(Extracted data entries)
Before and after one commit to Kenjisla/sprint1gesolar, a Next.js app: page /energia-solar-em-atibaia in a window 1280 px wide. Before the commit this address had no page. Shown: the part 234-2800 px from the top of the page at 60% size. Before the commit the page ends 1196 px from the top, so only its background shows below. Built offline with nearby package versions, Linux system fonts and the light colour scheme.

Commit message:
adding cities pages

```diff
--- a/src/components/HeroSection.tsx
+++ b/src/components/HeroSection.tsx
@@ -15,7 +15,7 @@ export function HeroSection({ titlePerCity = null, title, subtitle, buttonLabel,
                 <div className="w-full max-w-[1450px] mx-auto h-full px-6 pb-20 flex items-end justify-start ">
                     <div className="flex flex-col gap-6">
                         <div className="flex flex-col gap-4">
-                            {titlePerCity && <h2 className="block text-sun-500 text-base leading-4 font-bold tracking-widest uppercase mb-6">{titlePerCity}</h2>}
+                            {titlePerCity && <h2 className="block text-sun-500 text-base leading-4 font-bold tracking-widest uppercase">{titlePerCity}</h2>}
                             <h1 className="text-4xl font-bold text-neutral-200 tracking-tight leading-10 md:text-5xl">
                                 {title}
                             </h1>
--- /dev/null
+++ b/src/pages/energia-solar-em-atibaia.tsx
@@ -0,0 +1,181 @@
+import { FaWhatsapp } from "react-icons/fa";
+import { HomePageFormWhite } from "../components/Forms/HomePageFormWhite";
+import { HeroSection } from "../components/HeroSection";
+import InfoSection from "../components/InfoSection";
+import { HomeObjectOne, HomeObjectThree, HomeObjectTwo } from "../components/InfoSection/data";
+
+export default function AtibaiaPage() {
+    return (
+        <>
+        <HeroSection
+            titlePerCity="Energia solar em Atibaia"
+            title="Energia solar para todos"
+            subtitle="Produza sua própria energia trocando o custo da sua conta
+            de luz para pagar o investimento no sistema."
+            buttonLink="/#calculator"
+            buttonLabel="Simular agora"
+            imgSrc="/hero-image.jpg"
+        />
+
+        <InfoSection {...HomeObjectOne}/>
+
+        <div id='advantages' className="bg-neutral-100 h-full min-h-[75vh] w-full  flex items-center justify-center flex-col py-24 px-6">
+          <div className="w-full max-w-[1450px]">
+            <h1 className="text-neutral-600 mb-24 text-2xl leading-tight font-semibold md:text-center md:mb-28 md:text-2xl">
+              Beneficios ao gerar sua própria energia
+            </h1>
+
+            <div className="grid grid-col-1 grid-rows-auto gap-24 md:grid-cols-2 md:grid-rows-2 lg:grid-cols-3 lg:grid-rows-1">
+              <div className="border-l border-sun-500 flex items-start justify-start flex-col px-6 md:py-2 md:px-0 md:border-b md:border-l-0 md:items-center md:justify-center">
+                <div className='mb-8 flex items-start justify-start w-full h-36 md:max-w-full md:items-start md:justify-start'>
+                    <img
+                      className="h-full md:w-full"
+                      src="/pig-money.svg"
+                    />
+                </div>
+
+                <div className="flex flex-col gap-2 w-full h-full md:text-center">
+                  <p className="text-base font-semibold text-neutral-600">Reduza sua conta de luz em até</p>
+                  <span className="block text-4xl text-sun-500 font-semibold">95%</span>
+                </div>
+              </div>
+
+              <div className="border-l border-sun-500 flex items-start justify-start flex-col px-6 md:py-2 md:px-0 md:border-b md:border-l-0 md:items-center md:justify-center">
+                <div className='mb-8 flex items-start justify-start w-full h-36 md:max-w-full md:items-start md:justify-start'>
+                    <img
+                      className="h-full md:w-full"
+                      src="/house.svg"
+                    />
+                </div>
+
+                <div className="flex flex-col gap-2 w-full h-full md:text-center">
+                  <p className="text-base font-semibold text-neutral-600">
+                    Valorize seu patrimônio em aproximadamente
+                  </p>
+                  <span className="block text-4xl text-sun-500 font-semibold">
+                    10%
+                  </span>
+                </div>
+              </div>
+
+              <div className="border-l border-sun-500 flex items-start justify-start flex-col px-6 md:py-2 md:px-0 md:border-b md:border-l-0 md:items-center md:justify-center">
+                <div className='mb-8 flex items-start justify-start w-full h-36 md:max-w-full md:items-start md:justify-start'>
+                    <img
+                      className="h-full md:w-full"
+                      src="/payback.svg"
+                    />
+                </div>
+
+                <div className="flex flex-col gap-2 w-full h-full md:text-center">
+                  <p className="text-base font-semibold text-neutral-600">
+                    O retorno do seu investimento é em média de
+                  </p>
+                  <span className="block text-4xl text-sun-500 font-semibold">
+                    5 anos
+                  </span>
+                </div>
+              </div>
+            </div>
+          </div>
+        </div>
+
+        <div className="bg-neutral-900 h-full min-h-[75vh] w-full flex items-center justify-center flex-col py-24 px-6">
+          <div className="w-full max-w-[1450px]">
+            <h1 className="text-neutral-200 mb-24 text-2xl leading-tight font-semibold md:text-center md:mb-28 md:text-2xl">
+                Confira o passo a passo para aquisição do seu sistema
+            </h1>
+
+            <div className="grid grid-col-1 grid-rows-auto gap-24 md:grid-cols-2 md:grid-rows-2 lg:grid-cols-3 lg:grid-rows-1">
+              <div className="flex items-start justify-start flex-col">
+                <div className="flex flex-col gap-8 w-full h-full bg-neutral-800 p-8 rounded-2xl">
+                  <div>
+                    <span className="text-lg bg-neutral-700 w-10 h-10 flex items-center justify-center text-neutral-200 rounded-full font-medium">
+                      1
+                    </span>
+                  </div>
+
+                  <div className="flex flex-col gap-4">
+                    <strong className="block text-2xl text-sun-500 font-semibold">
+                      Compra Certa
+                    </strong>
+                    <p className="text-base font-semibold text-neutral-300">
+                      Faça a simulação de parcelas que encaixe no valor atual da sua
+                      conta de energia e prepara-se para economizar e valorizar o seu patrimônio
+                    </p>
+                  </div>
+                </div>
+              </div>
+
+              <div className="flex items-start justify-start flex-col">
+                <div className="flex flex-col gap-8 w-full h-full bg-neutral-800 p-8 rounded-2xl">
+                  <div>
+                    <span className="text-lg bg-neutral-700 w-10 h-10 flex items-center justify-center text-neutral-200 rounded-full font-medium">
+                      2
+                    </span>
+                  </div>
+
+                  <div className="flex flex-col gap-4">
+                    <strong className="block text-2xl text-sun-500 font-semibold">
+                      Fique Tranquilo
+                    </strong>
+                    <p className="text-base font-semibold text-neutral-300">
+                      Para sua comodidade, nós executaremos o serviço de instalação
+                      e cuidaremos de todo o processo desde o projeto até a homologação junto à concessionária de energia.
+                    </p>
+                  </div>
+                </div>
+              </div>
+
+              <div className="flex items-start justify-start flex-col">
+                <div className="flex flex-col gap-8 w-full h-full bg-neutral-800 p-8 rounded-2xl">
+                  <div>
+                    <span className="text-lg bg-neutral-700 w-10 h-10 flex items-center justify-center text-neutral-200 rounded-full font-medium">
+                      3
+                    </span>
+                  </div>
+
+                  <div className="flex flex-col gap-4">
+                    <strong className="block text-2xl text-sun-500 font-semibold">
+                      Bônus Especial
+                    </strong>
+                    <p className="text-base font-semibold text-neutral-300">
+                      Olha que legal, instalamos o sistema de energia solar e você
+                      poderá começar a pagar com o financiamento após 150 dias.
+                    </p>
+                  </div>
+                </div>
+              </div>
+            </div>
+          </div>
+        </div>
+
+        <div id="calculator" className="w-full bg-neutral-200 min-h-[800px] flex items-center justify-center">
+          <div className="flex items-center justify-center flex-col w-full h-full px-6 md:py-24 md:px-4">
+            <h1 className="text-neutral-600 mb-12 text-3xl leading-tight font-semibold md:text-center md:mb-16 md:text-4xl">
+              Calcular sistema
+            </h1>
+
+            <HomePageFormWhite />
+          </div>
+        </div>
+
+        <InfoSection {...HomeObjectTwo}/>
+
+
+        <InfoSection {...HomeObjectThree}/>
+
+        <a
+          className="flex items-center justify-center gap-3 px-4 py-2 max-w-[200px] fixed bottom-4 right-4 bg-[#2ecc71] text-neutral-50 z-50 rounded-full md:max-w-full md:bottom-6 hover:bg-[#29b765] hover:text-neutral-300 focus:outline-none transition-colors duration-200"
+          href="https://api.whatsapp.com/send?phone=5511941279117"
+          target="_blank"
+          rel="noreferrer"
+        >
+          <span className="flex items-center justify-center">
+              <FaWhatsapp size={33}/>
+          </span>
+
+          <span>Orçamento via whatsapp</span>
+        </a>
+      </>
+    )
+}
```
---
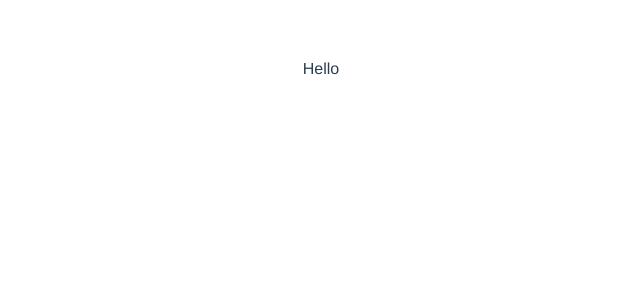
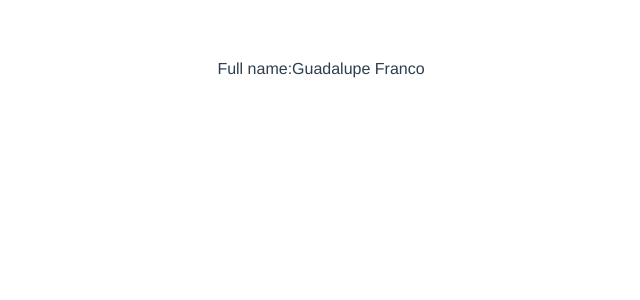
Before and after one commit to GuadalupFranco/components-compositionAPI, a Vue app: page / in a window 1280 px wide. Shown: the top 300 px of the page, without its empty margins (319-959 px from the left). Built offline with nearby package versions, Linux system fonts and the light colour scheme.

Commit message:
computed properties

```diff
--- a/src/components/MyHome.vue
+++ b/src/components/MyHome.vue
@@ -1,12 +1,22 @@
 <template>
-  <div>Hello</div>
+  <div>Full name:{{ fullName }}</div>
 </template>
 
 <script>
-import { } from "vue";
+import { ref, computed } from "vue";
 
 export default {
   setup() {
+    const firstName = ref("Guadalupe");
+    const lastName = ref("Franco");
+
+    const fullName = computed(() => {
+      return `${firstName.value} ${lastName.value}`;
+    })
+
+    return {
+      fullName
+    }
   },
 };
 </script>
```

■ **Task to carry out**
When the entries above show the word "titlePerCity" in a line, copy that line out.

■ **Answer for the task**
@@ -15,7 +15,7 @@ export function HeroSection({ titlePerCity = null, title, subtitle, buttonLabel,
-                            {titlePerCity && <h2 className="block text-sun-500 text-base leading-4 font-bold tracking-widest uppercase mb-6">{titlePerCity}</h2>}
+                            {titlePerCity && <h2 className="block text-sun-500 text-base leading-4 font-bold tracking-widest uppercase">{titlePerCity}</h2>}
+            titlePerCity="Energia solar em Atibaia"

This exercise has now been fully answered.